[Code change snippets]
◆ ◆ ◆ ◆

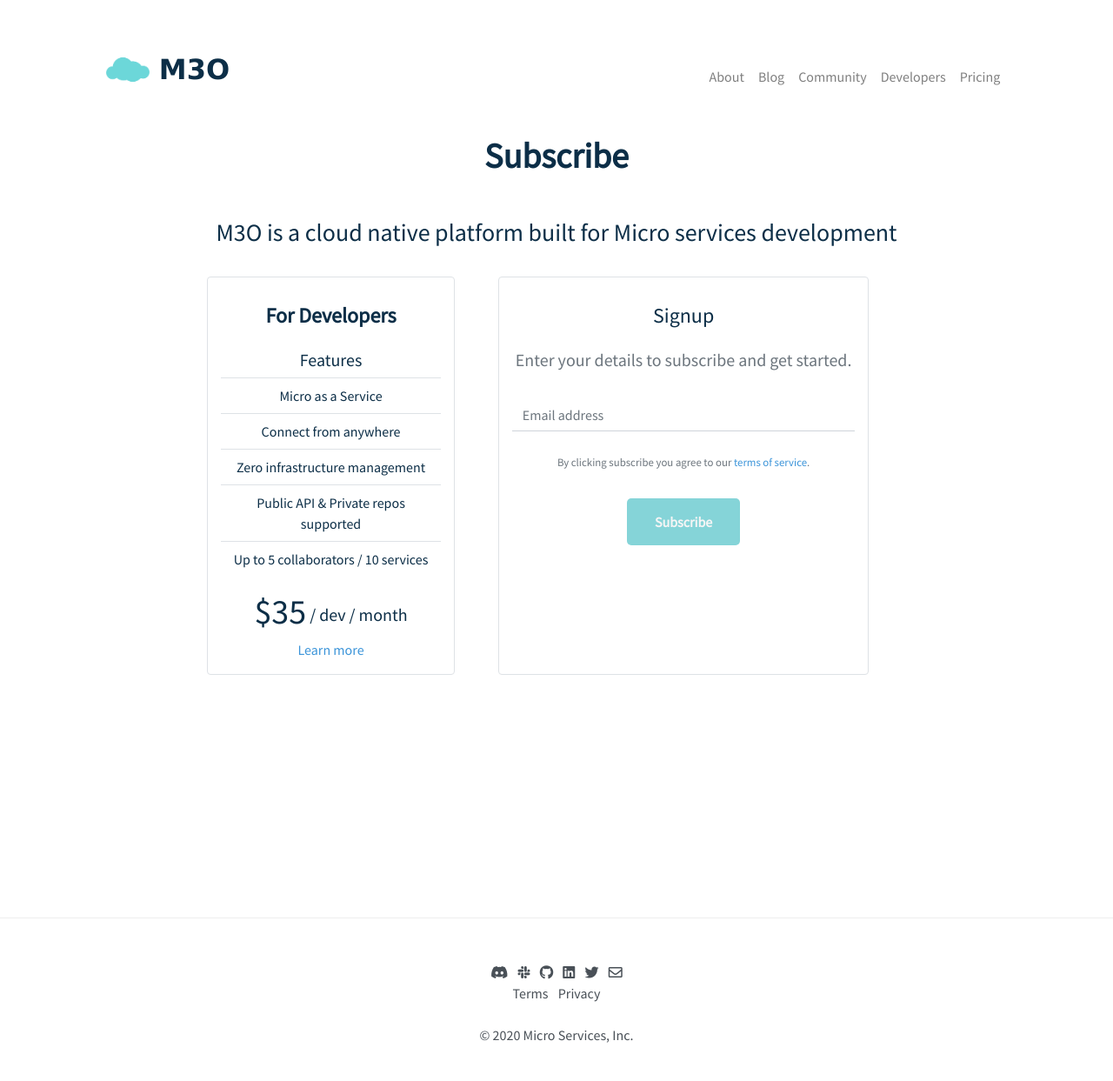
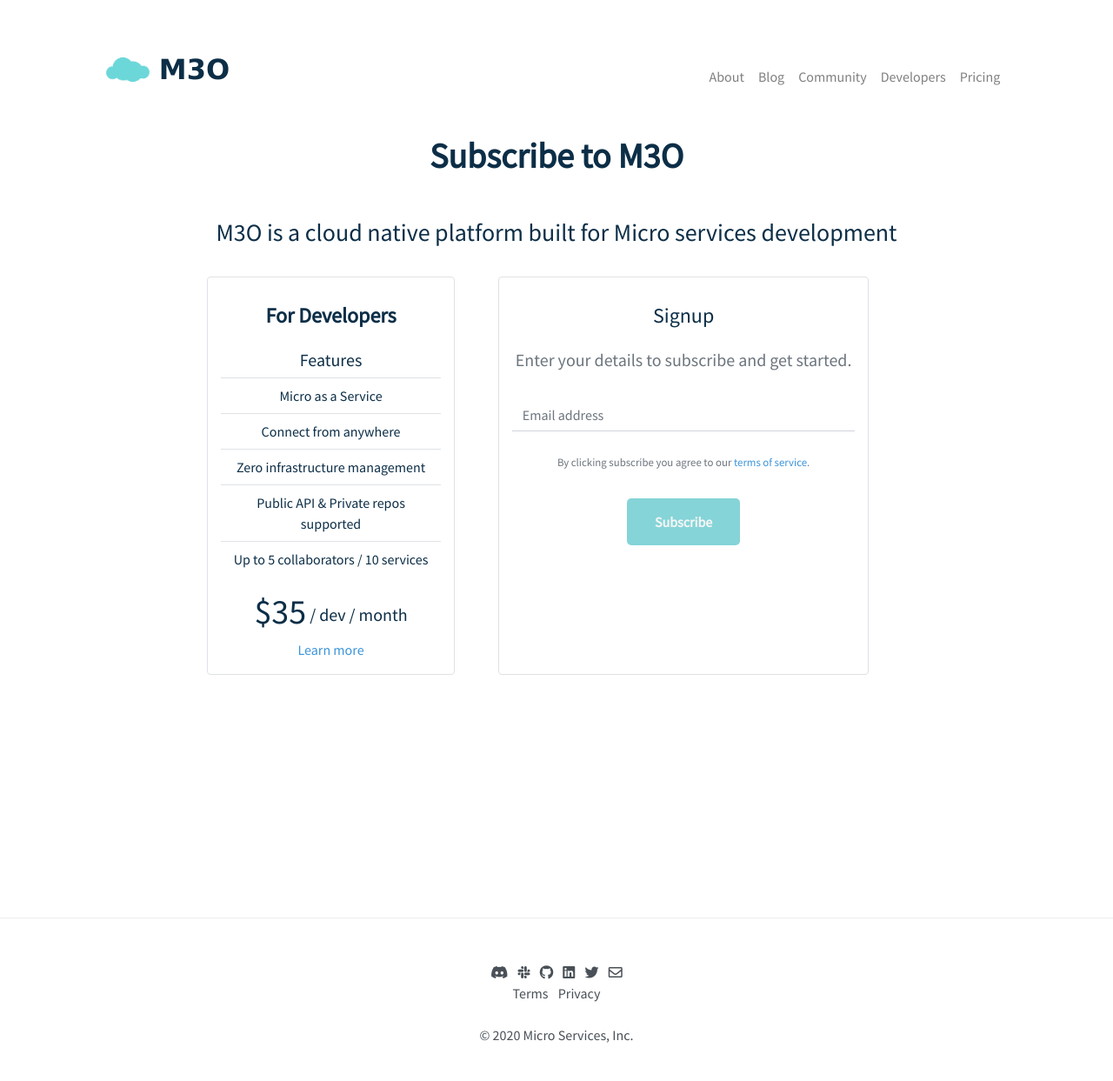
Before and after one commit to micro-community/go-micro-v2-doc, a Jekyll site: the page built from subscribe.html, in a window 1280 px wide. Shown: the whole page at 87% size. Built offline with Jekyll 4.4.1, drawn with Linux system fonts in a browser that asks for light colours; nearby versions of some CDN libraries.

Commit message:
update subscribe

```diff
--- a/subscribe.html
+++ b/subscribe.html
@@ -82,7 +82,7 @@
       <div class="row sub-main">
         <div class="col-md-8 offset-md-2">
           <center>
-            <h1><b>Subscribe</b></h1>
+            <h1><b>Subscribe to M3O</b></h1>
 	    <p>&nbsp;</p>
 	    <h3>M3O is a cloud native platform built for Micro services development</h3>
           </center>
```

◆ ◆ ◆ ◆

(Your goal): What is needed is a copy of every line above in which "class" appears.

(Exercise solution):
       <div class="row sub-main">
         <div class="col-md-8 offset-md-2">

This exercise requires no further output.